  4. Place the couscous and butter in a small-medium heatproof bowl, pour the boiling chicken stock and lemon juice then cover the bowl with clingwrap and leave for 10 minutes. Fluff the couscous with a fork, stir the coriander and feta through and serve with the mealtballs.


Brown Butter Sage Gnocchi with Beef Salami

I went back to work last week, and it's not quite so busy yet but still calls for the usual later evenings. So on Friday night, after a week of craving (quite inexplicably) gnocchi, I decided to cook up this super simple, super easy, super tasty dish for the hubs and myself.

Also, since I've done less and less baking and more and more quick weeknight cooking, I thought I'd start sharing more of those recipes (assuming I figure out my lighting issues for photography at night). So for all you working people out there who want to whip up quick, no fuss dinners for yourself or to impress your significant other with your culinary skills, here's one of many weeknight dinner recipes I aim to share.
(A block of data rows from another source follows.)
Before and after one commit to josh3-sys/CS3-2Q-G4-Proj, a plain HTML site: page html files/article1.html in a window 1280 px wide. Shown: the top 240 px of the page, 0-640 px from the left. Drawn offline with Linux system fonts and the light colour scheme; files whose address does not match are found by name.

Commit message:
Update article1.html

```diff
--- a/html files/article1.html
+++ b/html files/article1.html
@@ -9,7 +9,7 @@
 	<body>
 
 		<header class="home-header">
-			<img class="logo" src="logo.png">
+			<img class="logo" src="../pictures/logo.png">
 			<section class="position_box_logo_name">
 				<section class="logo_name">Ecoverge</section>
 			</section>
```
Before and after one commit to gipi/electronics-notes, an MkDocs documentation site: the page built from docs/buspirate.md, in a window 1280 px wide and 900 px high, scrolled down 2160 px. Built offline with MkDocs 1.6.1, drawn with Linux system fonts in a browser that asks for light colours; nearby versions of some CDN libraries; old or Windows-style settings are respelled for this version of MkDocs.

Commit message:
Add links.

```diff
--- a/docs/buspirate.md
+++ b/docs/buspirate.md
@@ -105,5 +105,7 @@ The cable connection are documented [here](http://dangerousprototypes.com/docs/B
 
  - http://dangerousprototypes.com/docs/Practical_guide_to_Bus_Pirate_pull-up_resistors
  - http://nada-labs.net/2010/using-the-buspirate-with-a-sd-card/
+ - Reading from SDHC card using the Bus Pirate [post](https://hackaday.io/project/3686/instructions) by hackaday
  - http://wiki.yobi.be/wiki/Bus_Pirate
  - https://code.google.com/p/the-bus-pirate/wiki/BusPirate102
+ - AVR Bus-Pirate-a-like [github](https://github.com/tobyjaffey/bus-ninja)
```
Brown Butter Sage Gnocchi with Beef Salami
  • 500g gnocchi 
  • 2 tbsp unsalted butter
  • 2-3 tbsp chopped sage (dried or fresh)
  • 3-4 tbsp grated parmesan
  • Salt and pepper, to taste
  • Salami, rough chopped (optional)
  • Flat leaf parsley to garnish (optional, basically I had some in the fridge I didn't want to go bad)
  1. Cook the gnocchi according to the packet's instructions (pop in a pot of boiling, salted water and strain as soon as they come to the top). 
  2. Melt the butter in a skillet, add the sage and let it cook til it begins to brown and the sweet, nutty aroma of browned butter starts to fill your senses (can you tell that I love brown butter?). Toss the cooked gnocchi into the butter, along with two tbsp of the grated parmesan. Season to taste
  3. Optional: Add the salami to the skillet and stir to mix and coat everything in delicious buttery goodness. 
  4. Serve immediately with another generous sprinkling of parmesan, and if you, like me, have leftover parsley you don't want to waste, toss that on too. Why not?